Study material:
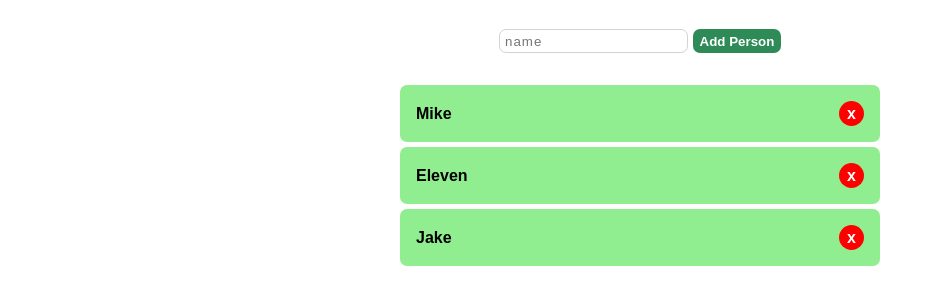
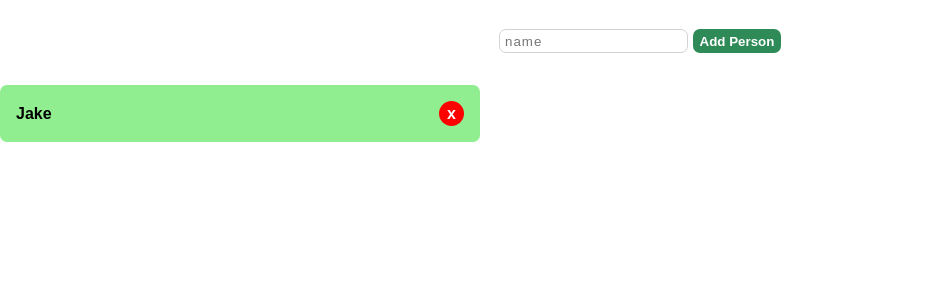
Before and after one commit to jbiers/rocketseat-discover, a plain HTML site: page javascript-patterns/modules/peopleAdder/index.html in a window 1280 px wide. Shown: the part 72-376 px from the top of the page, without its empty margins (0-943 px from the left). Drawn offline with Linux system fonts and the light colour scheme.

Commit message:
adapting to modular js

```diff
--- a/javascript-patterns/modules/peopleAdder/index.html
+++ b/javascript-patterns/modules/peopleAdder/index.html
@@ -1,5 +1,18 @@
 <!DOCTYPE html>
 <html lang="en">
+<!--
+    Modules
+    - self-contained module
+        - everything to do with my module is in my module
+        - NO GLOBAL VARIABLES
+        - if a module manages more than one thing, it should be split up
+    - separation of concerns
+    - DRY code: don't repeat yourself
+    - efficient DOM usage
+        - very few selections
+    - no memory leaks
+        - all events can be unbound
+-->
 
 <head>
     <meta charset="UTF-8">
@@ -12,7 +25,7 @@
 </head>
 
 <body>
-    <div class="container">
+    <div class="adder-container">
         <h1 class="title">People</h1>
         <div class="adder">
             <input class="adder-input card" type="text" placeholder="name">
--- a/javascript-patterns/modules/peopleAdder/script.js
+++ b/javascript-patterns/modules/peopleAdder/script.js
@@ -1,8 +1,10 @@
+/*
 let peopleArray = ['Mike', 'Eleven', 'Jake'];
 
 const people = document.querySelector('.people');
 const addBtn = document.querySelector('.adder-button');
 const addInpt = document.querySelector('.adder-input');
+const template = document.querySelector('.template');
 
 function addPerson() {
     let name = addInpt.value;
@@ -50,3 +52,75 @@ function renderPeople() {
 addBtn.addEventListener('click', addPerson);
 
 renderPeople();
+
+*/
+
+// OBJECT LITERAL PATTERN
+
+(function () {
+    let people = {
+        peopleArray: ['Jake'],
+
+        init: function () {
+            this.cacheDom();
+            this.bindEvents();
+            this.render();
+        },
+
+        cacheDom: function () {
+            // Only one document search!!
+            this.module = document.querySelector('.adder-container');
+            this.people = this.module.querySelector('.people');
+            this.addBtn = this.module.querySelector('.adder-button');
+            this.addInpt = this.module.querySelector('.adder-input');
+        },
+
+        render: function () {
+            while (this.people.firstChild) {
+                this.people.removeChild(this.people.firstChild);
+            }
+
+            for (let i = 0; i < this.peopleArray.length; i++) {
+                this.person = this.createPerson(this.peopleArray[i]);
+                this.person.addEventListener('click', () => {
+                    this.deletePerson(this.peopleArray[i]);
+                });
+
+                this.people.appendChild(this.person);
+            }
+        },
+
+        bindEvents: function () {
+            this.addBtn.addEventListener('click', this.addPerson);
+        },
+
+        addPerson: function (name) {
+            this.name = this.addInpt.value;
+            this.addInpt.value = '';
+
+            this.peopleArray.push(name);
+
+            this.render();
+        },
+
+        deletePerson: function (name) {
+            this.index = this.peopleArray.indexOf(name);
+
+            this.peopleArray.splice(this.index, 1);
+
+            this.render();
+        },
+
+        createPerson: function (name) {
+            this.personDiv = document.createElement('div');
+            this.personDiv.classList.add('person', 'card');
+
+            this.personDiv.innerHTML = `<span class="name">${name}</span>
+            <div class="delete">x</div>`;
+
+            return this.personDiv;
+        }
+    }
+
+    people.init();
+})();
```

Problem description:
Go through the entries and filter for lines holding the word "click"; copy each match.

Result of this task:
 addBtn.addEventListener('click', addPerson);
+                this.person.addEventListener('click', () => {
+            this.addBtn.addEventListener('click', this.addPerson);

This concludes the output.